Thousands of trainee teachers took to the streets of Morocco’s capital on Sunday in protest at government decrees that would cut grants and affect their job prospects.
Representatives of the five major trade unions and youth activists joined the protesters who gathered in central Rabat before marching towards the education ministry and parliament, an AFP reporter said.
In July, the government adopted a decree more than halving the monthly grant for trainee teachers from around 2,454 dirhams (228 euros) to 1,200 dirhams.
A second decree stipulated that teacher trainees would no longer automatically qualify for an education ministry job once their training ends but would need first to sit an exam.
The decrees have sparked a wave of protests since October with trainee teachers — who number 10,000 nationwide — boycotting lectures and demanding that the government reverse its decisions.
The minimum monthly wage in Morocco’s public sector is just 280 euros, according to official figures, while the World Bank says unemployment affects 30 percent of young people.
The New York-based Human Rights Watch group said police used force against demonstrators in several cities on January 7.
“Moroccan police attacked and beat peaceful teacher-trainee protesters… causing dozens of injuries,” HRW said in a statement dated January 18.
“Some of the protesters had serious head injuries that required emergency medical attention,” it added.
On Sunday, police cordoned off streets in Rabat and erected security barricades around the royal palace which is near the education ministry, witnesses said.
Protesters held placards accusing the prime minister and his interior and education ministers of “tyranny”, and others urging “freedom, dignity and social justice”.
Late Saturday, government representatives met trade union leaders to try to ease tensions but the government said it would not go back on its decisions, one teacher who attended the meeting told AFP.
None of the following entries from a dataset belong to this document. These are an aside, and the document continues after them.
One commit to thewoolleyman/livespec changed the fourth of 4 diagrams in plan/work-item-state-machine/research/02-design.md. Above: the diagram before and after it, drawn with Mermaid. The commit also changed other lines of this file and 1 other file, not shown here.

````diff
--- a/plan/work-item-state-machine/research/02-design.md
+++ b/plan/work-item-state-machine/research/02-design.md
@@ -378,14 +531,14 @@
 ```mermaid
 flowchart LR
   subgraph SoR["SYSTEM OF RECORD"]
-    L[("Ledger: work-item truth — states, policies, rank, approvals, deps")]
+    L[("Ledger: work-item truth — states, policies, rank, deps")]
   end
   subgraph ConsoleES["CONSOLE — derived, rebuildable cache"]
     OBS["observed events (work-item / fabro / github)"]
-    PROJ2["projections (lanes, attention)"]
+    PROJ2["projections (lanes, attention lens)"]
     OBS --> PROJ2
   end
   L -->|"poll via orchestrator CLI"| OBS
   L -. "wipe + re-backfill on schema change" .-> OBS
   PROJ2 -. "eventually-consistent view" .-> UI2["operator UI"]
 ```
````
Last year thousands of medical students also took to the streets to protest against a bill that would make it mandatory for graduates to work in the civil service for two years.